### Exercise brief
Your response should consist of every entry, unchanged.

(Change listing data)
^^^^

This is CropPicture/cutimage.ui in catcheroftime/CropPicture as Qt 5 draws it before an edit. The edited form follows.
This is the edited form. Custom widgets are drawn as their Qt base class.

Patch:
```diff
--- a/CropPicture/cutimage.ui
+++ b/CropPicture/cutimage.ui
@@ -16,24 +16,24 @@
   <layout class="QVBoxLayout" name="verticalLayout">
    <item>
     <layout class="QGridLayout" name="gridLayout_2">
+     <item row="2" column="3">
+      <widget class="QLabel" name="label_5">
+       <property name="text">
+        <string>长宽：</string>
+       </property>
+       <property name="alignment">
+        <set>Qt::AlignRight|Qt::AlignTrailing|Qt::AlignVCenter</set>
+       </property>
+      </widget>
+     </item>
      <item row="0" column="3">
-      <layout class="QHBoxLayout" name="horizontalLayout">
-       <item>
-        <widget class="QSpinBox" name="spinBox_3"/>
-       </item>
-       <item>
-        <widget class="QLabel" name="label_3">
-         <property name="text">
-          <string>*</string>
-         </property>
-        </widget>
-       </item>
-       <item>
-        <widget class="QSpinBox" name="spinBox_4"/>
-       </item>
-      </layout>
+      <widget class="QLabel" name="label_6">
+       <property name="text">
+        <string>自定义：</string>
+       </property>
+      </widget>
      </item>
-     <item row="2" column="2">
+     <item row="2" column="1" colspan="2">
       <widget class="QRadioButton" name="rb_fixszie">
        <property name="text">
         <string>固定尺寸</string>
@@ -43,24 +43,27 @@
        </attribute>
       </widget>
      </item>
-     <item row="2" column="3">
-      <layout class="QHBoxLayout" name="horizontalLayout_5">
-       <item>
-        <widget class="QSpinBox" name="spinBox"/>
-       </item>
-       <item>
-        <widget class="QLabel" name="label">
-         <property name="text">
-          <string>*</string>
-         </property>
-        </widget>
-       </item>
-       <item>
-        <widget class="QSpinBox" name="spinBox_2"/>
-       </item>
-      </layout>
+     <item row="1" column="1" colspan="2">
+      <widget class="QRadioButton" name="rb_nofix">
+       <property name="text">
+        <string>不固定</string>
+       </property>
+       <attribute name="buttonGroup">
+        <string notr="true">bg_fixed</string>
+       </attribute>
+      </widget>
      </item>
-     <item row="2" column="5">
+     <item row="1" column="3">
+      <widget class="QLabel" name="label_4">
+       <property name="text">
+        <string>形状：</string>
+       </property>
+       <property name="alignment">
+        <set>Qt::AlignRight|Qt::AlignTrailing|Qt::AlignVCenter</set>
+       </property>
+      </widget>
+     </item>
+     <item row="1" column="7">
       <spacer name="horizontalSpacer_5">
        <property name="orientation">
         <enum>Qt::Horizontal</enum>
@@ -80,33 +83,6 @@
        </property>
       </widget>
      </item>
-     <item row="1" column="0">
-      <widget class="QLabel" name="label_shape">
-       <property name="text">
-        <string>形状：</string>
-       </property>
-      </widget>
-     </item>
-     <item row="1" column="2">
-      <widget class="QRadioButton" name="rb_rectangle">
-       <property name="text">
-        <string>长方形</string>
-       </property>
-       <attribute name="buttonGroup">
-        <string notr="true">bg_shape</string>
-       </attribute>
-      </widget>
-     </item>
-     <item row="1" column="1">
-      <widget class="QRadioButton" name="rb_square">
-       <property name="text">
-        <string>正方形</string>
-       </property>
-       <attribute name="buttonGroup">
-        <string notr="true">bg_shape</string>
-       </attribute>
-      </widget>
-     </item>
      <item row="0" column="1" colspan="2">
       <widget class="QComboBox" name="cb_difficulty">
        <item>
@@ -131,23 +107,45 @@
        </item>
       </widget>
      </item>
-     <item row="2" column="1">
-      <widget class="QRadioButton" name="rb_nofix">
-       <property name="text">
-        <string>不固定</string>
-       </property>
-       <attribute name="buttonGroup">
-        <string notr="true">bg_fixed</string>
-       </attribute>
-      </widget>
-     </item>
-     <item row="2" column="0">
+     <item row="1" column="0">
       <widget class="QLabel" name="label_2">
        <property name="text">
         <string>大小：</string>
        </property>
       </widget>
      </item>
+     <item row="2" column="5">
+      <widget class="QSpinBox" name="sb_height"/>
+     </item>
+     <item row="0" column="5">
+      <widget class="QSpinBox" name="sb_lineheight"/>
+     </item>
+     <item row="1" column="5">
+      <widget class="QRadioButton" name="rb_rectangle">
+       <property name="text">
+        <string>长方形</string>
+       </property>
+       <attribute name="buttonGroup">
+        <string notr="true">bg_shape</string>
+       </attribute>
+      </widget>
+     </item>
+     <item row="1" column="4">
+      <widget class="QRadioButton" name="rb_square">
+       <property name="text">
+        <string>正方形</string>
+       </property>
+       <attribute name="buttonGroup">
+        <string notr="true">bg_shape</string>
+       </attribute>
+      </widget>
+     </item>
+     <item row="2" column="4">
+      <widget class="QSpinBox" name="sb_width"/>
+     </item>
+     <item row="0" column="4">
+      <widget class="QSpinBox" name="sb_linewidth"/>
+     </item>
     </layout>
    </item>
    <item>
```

^^^^

### Answer to the problem
This is CropPicture/cutimage.ui in catcheroftime/CropPicture as Qt 5 draws it before an edit. The edited form follows.
This is the edited form. Custom widgets are drawn as their Qt base class.

Patch:
```diff
--- a/CropPicture/cutimage.ui
+++ b/CropPicture/cutimage.ui
@@ -16,24 +16,24 @@
   <layout class="QVBoxLayout" name="verticalLayout">
    <item>
     <layout class="QGridLayout" name="gridLayout_2">
+     <item row="2" column="3">
+      <widget class="QLabel" name="label_5">
+       <property name="text">
+        <string>长宽：</string>
+       </property>
+       <property name="alignment">
+        <set>Qt::AlignRight|Qt::AlignTrailing|Qt::AlignVCenter</set>
+       </property>
+      </widget>
+     </item>
      <item row="0" column="3">
-      <layout class="QHBoxLayout" name="horizontalLayout">
-       <item>
-        <widget class="QSpinBox" name="spinBox_3"/>
-       </item>
-       <item>
-        <widget class="QLabel" name="label_3">
-         <property name="text">
-          <string>*</string>
-         </property>
-        </widget>
-       </item>
-       <item>
-        <widget class="QSpinBox" name="spinBox_4"/>
-       </item>
-      </layout>
+      <widget class="QLabel" name="label_6">
+       <property name="text">
+        <string>自定义：</string>
+       </property>
+      </widget>
      </item>
-     <item row="2" column="2">
+     <item row="2" column="1" colspan="2">
       <widget class="QRadioButton" name="rb_fixszie">
        <property name="text">
         <string>固定尺寸</string>
@@ -43,24 +43,27 @@
        </attribute>
       </widget>
      </item>
-     <item row="2" column="3">
-      <layout class="QHBoxLayout" name="horizontalLayout_5">
-       <item>
-        <widget class="QSpinBox" name="spinBox"/>
-       </item>
-       <item>
-        <widget class="QLabel" name="label">
-         <property name="text">
-          <string>*</string>
-         </property>
-        </widget>
-       </item>
-       <item>
-        <widget class="QSpinBox" name="spinBox_2"/>
-       </item>
-      </layout>
+     <item row="1" column="1" colspan="2">
+      <widget class="QRadioButton" name="rb_nofix">
+       <property name="text">
+        <string>不固定</string>
+       </property>
+       <attribute name="buttonGroup">
+        <string notr="true">bg_fixed</string>
+       </attribute>
+      </widget>
      </item>
-     <item row="2" column="5">
+     <item row="1" column="3">
+      <widget class="QLabel" name="label_4">
+       <property name="text">
+        <string>形状：</string>
+       </property>
+       <property name="alignment">
+        <set>Qt::AlignRight|Qt::AlignTrailing|Qt::AlignVCenter</set>
+       </property>
+      </widget>
+     </item>
+     <item row="1" column="7">
       <spacer name="horizontalSpacer_5">
        <property name="orientation">
         <enum>Qt::Horizontal</enum>
@@ -80,33 +83,6 @@
        </property>
       </widget>
      </item>
-     <item row="1" column="0">
-      <widget class="QLabel" name="label_shape">
-       <property name="text">
-        <string>形状：</string>
-       </property>
-      </widget>
-     </item>
-     <item row="1" column="2">
-      <widget class="QRadioButton" name="rb_rectangle">
-       <property name="text">
-        <string>长方形</string>
-       </property>
-       <attribute name="buttonGroup">
-        <string notr="true">bg_shape</string>
-       </attribute>
-      </widget>
-     </item>
-     <item row="1" column="1">
-      <widget class="QRadioButton" name="rb_square">
-       <property name="text">
-        <string>正方形</string>
-       </property>
-       <attribute name="buttonGroup">
-        <string notr="true">bg_shape</string>
-       </attribute>
-      </widget>
-     </item>
      <item row="0" column="1" colspan="2">
       <widget class="QComboBox" name="cb_difficulty">
        <item>
@@ -131,23 +107,45 @@
        </item>
       </widget>
      </item>
-     <item row="2" column="1">
-      <widget class="QRadioButton" name="rb_nofix">
-       <property name="text">
-        <string>不固定</string>
-       </property>
-       <attribute name="buttonGroup">
-        <string notr="true">bg_fixed</string>
-       </attribute>
-      </widget>
-     </item>
-     <item row="2" column="0">
+     <item row="1" column="0">
       <widget class="QLabel" name="label_2">
        <property name="text">
         <string>大小：</string>
        </property>
       </widget>
      </item>
+     <item row="2" column="5">
+      <widget class="QSpinBox" name="sb_height"/>
+     </item>
+     <item row="0" column="5">
+      <widget class="QSpinBox" name="sb_lineheight"/>
+     </item>
+     <item row="1" column="5">
+      <widget class="QRadioButton" name="rb_rectangle">
+       <property name="text">
+        <string>长方形</string>
+       </property>
+       <attribute name="buttonGroup">
+        <string notr="true">bg_shape</string>
+       </attribute>
+      </widget>
+     </item>
+     <item row="1" column="4">
+      <widget class="QRadioButton" name="rb_square">
+       <property name="text">
+        <string>正方形</string>
+       </property>
+       <attribute name="buttonGroup">
+        <string notr="true">bg_shape</string>
+       </attribute>
+      </widget>
+     </item>
+     <item row="2" column="4">
+      <widget class="QSpinBox" name="sb_width"/>
+     </item>
+     <item row="0" column="4">
+      <widget class="QSpinBox" name="sb_linewidth"/>
+     </item>
     </layout>
    </item>
    <item>
```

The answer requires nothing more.